Eighty-five percent of data breaches go undetected, but organizations have a new type of cop on the beat to ferret out these illicit activities - the data scientist, says Phil Neray, head of security intelligence strategy and marketing for Q1 Labs, an IBM company.
How will Diane Ness and BITS help banks reduce fraud? As the new head of fraud-reduction programs for the technology division of the Financial Services Roundtable, Ness says education and communication about emerging threats will be a priority.
Securing the massive amounts of data swamping organizations, a trend known as big data, can be addressed, in part, by organizations simply getting rid of data no longer needed, Grant Thornton's Danny Miller says.
Ignorance is not bliss. Two new studies, when viewed together, show that consumers' ignorance of the consequences of their actions coupled with enterprises' unawareness of their computing environment equal unacceptable risk.
As enterprises spend frugally on IT security, cybercriminals aren't, and that presents big problems for organizations working feverishly to secure their digital assets, says Steve Durbin, global vice president of the Information Security Forum.
Increasingly, social engineers target unwitting insiders to plunder organizations' financial and intellectual assets. How can you prevent these and traditional inside attacks? CMU's Dawn Cappelli offers tips.

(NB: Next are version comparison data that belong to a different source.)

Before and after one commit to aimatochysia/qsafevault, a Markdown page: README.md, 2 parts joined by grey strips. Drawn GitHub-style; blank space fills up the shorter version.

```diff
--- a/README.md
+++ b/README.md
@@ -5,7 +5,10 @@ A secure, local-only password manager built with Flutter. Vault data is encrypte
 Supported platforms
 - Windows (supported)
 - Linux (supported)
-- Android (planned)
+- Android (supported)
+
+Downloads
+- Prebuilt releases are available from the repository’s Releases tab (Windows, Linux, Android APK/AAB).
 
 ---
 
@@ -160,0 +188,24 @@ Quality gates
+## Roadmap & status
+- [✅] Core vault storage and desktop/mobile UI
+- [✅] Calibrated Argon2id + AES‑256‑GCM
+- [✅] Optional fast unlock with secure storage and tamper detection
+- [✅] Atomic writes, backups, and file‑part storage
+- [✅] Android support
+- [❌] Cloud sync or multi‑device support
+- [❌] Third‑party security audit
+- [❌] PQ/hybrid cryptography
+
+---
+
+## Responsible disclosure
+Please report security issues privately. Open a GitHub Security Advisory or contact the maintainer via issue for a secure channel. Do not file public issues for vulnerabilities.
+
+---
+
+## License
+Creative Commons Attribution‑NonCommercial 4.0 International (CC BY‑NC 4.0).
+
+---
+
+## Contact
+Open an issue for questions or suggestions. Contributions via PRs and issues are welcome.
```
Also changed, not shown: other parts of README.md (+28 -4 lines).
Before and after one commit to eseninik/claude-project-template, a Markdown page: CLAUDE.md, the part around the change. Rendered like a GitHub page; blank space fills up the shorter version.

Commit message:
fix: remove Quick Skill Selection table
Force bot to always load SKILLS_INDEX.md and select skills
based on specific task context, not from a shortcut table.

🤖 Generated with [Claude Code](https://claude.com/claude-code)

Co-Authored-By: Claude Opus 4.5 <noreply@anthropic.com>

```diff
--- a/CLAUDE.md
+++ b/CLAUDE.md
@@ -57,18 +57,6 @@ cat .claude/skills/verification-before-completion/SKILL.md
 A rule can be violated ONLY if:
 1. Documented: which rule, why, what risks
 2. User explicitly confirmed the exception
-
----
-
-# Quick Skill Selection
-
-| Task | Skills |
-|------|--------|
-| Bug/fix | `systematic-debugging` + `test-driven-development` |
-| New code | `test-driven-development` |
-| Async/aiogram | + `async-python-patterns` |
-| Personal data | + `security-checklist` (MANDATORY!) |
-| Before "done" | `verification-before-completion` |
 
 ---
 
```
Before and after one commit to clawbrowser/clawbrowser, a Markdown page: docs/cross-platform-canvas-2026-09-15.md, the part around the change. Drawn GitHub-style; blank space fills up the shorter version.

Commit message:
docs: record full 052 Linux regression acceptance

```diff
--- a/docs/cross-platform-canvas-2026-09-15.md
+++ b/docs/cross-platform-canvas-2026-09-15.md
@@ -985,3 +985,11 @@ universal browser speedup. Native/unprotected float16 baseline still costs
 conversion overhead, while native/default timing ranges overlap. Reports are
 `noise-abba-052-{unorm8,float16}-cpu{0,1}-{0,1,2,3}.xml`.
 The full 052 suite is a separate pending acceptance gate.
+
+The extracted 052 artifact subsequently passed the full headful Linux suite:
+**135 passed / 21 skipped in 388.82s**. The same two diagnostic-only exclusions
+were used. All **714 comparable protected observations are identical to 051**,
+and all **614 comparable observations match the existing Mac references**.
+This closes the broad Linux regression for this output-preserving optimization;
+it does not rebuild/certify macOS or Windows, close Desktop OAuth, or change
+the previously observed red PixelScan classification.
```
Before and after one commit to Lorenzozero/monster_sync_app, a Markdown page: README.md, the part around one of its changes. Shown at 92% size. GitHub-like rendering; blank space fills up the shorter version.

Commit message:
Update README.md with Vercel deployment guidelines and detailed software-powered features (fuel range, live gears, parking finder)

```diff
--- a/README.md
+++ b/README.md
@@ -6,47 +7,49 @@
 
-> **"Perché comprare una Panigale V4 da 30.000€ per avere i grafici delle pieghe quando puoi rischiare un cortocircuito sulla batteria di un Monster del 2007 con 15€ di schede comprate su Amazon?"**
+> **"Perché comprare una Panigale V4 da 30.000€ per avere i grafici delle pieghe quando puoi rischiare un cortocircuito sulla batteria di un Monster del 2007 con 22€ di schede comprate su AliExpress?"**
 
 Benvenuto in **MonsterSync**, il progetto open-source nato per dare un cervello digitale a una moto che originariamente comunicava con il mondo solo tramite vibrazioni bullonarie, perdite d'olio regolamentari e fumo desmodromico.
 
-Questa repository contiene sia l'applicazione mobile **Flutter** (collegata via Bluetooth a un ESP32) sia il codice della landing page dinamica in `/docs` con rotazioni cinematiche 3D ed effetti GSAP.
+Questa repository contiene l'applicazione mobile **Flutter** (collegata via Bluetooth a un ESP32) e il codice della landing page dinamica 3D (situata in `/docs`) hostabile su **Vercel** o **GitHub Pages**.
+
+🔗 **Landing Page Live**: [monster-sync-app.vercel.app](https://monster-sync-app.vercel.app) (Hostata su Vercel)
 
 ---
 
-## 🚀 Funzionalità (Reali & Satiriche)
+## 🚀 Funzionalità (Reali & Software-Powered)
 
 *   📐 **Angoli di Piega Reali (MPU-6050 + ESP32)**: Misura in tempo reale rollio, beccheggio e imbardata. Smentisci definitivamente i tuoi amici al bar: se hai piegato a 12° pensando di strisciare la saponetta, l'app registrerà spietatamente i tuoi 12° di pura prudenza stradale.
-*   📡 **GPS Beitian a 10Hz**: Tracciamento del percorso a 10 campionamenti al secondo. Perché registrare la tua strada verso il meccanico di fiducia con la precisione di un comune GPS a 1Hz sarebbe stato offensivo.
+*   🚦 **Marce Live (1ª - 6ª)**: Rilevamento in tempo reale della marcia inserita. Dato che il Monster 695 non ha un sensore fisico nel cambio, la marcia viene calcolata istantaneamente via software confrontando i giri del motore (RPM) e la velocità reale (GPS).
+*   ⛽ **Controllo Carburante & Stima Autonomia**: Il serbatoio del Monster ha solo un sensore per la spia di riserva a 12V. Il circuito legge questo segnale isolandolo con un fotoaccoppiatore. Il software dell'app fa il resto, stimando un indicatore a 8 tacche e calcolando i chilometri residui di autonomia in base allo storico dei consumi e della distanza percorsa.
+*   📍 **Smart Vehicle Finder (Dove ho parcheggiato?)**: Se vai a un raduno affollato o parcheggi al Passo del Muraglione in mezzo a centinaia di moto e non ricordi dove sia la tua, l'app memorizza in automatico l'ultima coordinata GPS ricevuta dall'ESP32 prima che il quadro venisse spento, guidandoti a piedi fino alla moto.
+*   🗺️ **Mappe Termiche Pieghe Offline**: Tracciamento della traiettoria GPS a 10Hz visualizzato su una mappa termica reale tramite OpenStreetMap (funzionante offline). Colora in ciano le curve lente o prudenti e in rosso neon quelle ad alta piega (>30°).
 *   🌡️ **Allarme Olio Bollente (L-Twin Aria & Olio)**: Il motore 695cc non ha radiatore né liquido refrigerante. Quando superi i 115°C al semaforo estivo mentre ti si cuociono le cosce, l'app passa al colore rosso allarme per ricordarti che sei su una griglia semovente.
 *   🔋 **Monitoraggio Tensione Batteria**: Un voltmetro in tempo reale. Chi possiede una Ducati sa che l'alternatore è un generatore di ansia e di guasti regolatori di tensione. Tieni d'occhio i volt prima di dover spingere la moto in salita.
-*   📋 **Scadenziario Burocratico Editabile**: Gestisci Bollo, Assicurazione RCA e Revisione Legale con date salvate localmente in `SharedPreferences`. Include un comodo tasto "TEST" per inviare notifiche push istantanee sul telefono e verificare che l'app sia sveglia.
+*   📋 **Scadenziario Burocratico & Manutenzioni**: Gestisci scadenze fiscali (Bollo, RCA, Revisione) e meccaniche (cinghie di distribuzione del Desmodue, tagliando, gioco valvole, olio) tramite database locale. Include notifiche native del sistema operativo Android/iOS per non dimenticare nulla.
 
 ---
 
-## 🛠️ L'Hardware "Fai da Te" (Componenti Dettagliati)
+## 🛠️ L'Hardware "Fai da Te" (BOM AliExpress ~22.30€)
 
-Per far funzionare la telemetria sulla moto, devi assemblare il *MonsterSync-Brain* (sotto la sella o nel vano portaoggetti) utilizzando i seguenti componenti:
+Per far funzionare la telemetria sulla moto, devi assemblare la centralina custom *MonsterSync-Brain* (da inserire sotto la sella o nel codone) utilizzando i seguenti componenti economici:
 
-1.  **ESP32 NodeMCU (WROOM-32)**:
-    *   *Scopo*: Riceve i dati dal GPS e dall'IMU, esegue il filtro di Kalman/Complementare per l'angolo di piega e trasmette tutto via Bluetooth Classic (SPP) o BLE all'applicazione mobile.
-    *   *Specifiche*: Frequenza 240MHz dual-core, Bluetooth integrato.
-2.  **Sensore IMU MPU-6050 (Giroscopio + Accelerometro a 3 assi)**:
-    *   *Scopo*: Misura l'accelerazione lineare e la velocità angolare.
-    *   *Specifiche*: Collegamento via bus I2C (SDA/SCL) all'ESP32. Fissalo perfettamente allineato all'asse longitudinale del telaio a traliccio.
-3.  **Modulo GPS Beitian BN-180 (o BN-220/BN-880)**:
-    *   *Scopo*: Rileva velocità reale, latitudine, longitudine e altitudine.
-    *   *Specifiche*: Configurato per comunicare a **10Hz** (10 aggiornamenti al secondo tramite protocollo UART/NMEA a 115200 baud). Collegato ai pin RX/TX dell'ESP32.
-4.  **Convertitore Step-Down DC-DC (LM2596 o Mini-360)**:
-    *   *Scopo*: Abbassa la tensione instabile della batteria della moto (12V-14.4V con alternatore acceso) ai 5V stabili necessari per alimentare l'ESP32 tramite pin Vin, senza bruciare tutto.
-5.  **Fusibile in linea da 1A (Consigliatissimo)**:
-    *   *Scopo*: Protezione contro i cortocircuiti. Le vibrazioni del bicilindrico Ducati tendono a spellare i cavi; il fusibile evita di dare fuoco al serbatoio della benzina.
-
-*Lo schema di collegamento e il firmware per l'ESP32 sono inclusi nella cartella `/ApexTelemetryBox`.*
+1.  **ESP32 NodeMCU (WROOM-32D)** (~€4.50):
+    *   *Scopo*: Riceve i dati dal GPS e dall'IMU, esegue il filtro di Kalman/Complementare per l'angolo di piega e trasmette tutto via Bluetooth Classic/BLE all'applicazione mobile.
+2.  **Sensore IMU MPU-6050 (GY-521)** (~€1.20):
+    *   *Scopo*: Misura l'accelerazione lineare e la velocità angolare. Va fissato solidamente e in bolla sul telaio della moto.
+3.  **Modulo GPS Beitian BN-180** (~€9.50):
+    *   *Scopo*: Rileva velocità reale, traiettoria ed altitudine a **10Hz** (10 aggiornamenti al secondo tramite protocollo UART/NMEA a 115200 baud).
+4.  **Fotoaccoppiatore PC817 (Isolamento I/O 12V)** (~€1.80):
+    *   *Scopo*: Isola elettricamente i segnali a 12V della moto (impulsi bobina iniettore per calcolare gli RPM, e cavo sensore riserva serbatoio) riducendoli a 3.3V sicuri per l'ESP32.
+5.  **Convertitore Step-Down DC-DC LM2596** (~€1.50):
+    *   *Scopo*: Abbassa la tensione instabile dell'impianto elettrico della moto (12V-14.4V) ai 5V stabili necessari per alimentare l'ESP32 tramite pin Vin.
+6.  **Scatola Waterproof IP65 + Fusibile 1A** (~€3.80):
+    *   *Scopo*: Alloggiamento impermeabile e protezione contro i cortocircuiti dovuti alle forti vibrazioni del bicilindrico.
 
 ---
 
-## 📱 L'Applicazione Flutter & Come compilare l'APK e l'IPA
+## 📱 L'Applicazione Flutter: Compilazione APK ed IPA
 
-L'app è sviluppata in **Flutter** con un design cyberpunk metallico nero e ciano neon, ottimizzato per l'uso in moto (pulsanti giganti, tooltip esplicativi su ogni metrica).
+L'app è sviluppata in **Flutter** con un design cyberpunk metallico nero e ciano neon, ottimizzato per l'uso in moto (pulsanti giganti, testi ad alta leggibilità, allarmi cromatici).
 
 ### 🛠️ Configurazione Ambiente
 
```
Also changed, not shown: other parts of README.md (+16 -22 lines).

Components manufactured overseas that go into IT products used by the U.S. government could be exploited by foreign intelligence agents to degrade the security of critical federal government networks and data, the GAO reports.